98-99% of extra virgin olive oil is chemically made up of a mixture of triglycerides also called “saponifiable” fractions and the remaining 1-2% of a set of compounds that represent the “ unsaponifiable”

In brief, (and here the chemists may smile at the oversimplification) a triglyceride is constituted by a “skeleton” called glycerol to which fatty acids are linked.

A molecule of oil has very few fatty acids separated from the glycerol.

The acidity of olive oil is a measure of the amount of fatty acids that are separated from glycerol.

It follows, therefore, that when there are fewer fatty acids separated from the glycerol, the molecule will be more integrated and thus the acidity level will be lower.

An extra virgin olive oil produced from healthy olives picked at the right level of maturity using the correct techniques for collecting, processing and preservation, will generally have very low acidity.

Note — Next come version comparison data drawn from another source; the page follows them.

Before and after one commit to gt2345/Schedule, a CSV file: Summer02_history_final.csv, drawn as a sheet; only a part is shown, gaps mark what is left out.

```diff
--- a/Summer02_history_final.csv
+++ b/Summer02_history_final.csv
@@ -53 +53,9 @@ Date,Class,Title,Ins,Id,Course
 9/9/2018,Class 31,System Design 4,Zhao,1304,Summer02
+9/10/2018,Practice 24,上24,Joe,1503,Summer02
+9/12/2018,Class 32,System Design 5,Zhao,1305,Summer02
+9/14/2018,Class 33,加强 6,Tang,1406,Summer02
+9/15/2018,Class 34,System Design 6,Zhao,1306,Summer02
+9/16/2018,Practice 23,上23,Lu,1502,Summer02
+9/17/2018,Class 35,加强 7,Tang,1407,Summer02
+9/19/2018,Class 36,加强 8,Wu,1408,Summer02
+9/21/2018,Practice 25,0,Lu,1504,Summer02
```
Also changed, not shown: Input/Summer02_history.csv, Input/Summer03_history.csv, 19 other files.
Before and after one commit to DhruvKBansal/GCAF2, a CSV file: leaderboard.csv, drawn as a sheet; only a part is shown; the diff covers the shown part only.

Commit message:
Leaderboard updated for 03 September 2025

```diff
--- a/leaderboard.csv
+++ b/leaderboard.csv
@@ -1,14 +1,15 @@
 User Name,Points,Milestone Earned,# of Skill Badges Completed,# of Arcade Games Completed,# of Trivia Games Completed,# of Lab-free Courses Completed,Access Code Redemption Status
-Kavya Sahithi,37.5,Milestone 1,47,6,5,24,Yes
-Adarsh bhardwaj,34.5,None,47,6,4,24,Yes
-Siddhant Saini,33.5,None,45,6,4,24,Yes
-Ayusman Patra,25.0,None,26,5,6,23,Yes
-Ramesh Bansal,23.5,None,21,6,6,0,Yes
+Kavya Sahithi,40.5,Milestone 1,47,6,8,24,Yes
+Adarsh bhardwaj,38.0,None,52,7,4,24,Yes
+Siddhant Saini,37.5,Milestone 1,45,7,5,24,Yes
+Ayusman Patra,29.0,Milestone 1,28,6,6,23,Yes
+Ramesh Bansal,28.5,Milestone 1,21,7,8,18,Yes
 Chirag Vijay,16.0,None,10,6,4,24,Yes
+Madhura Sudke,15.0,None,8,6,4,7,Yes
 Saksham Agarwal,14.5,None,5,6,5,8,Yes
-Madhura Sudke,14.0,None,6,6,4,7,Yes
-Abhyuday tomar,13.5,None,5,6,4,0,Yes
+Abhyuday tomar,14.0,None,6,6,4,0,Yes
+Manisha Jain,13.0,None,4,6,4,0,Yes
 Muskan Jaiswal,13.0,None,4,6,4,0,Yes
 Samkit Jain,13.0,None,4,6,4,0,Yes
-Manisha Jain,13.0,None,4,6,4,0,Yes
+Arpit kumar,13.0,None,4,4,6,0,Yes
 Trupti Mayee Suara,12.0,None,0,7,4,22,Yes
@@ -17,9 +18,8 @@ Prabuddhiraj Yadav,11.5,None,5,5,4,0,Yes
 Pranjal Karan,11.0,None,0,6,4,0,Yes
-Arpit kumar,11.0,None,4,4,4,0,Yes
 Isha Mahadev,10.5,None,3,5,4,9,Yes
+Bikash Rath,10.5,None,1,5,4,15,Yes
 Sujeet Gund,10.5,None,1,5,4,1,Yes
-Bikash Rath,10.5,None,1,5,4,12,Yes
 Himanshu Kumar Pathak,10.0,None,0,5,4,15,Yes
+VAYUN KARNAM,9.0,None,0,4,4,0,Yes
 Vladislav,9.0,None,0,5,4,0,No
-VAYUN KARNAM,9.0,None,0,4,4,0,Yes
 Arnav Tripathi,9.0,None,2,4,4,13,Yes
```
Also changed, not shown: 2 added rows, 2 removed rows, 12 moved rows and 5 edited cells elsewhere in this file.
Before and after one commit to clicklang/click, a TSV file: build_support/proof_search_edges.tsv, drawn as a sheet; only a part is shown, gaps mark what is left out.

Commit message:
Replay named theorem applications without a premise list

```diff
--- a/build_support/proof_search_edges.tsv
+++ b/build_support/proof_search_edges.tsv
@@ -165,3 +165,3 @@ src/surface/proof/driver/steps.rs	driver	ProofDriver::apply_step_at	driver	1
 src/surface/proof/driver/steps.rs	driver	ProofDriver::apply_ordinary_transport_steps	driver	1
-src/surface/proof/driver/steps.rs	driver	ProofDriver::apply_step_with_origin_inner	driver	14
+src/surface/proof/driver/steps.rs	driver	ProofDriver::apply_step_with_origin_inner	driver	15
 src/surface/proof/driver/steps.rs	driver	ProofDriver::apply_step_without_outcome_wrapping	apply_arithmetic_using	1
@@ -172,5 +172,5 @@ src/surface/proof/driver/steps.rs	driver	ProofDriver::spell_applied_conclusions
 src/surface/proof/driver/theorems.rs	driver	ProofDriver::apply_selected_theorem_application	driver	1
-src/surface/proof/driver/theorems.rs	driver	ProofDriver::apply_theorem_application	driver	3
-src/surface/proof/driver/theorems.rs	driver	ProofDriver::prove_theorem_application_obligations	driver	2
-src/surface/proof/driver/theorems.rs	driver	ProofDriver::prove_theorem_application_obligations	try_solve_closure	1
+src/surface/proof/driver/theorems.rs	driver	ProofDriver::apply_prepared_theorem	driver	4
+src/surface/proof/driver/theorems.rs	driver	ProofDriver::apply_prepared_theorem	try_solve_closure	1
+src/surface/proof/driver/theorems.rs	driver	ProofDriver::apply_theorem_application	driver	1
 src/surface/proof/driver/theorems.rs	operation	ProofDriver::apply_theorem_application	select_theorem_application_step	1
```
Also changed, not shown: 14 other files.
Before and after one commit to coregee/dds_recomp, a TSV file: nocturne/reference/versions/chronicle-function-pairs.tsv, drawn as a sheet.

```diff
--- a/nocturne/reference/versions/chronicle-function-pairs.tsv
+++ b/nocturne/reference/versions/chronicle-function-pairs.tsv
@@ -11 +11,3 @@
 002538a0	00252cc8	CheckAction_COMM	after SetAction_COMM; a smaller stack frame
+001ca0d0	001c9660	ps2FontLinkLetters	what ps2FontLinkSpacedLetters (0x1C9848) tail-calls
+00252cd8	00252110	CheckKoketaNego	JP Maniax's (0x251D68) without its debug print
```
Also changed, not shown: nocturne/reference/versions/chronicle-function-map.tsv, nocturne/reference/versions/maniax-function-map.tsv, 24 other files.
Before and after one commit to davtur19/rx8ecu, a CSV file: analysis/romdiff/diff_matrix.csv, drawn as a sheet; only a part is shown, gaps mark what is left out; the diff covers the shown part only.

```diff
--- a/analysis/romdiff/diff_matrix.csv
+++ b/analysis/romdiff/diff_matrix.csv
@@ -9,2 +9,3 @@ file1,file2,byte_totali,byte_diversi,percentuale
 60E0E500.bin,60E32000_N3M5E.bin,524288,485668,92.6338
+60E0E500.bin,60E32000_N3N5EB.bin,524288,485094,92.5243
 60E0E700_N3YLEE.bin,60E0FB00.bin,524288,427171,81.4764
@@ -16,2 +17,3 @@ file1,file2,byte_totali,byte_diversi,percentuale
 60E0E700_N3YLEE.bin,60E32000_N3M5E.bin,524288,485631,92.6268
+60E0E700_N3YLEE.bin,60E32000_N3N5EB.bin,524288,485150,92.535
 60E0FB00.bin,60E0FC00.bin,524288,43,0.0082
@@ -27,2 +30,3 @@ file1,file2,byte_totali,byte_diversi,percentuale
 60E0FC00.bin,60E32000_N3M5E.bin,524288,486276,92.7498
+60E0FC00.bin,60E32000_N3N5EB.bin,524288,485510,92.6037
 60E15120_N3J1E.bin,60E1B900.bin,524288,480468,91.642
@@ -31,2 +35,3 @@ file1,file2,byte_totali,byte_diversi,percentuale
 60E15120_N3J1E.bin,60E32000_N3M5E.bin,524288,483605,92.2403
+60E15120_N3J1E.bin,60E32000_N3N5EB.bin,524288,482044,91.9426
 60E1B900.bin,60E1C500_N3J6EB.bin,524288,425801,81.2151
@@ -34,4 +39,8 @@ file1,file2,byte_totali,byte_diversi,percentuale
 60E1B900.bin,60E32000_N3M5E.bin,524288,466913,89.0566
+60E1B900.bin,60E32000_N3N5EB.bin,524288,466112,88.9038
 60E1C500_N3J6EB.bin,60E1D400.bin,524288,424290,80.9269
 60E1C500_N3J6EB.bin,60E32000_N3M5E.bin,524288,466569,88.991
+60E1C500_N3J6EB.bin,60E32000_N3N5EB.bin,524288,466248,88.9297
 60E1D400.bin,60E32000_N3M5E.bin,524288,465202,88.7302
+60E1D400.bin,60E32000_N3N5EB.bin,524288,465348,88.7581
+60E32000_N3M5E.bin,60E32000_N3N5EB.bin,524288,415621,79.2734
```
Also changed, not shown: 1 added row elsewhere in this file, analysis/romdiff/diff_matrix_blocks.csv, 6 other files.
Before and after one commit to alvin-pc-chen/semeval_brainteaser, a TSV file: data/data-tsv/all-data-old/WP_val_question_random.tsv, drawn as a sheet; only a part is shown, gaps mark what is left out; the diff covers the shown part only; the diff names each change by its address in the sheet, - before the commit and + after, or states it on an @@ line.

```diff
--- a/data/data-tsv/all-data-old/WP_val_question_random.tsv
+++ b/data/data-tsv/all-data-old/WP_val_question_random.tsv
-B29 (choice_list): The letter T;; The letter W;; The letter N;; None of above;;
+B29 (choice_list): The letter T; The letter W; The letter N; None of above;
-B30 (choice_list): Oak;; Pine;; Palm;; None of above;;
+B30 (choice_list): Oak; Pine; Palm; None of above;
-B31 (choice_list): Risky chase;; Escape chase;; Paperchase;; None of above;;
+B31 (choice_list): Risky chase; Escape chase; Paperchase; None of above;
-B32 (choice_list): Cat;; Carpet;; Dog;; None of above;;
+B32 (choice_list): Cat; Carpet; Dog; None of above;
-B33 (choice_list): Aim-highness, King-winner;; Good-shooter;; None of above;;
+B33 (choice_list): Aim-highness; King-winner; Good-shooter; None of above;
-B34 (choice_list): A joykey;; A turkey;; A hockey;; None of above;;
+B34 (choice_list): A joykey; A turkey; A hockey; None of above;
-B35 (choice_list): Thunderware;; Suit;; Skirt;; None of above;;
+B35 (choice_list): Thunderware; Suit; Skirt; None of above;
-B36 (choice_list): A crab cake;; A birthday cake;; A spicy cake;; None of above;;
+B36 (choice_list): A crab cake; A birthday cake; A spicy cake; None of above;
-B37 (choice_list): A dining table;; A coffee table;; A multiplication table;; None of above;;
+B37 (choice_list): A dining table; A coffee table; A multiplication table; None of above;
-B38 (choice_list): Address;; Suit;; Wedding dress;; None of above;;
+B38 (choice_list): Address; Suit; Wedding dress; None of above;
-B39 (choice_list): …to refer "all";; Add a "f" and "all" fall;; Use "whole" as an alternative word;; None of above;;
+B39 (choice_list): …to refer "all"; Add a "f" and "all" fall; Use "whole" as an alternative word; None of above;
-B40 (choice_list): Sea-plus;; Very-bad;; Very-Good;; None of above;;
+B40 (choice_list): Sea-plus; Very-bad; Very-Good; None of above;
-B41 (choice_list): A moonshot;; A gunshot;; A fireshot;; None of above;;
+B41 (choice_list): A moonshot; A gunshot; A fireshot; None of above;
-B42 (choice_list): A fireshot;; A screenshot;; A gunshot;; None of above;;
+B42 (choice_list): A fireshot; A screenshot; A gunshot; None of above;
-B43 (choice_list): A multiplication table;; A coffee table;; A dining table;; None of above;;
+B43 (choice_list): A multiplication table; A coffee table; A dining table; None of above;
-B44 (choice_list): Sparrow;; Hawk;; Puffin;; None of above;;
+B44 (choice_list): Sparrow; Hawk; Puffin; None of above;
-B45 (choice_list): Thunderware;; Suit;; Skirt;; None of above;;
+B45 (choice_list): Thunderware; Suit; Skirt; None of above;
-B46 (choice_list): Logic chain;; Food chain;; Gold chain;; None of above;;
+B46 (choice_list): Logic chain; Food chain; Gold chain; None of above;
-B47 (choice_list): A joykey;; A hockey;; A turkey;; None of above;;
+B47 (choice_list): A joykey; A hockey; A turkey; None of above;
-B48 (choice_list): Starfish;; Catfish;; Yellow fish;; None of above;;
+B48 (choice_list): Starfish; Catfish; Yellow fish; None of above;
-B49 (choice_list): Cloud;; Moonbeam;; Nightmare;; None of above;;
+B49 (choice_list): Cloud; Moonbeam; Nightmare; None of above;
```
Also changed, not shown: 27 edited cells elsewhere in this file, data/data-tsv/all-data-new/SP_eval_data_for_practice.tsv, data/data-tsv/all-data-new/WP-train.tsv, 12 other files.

During the different phases of the production process however, conditions can occur that alter the chemical composition of oil affecting the olfactory and gustatory characteristics thus deteriorating the quality.

Fermentative and oxidative phenomena are mainly responsible for raising the acidity as well as the onset of organoleptic defects.

In other words the pressing of unhealthy olives or pressing olives incorrectly causes a separation of the fatty acids from the glycerol, a rise in the acidity of the oil and the onset of organoleptic defects or unpleasant flavors and smell.

It is clear from this explanation that the acidity of an oil is something that the human body is not able evaluate with its own senses.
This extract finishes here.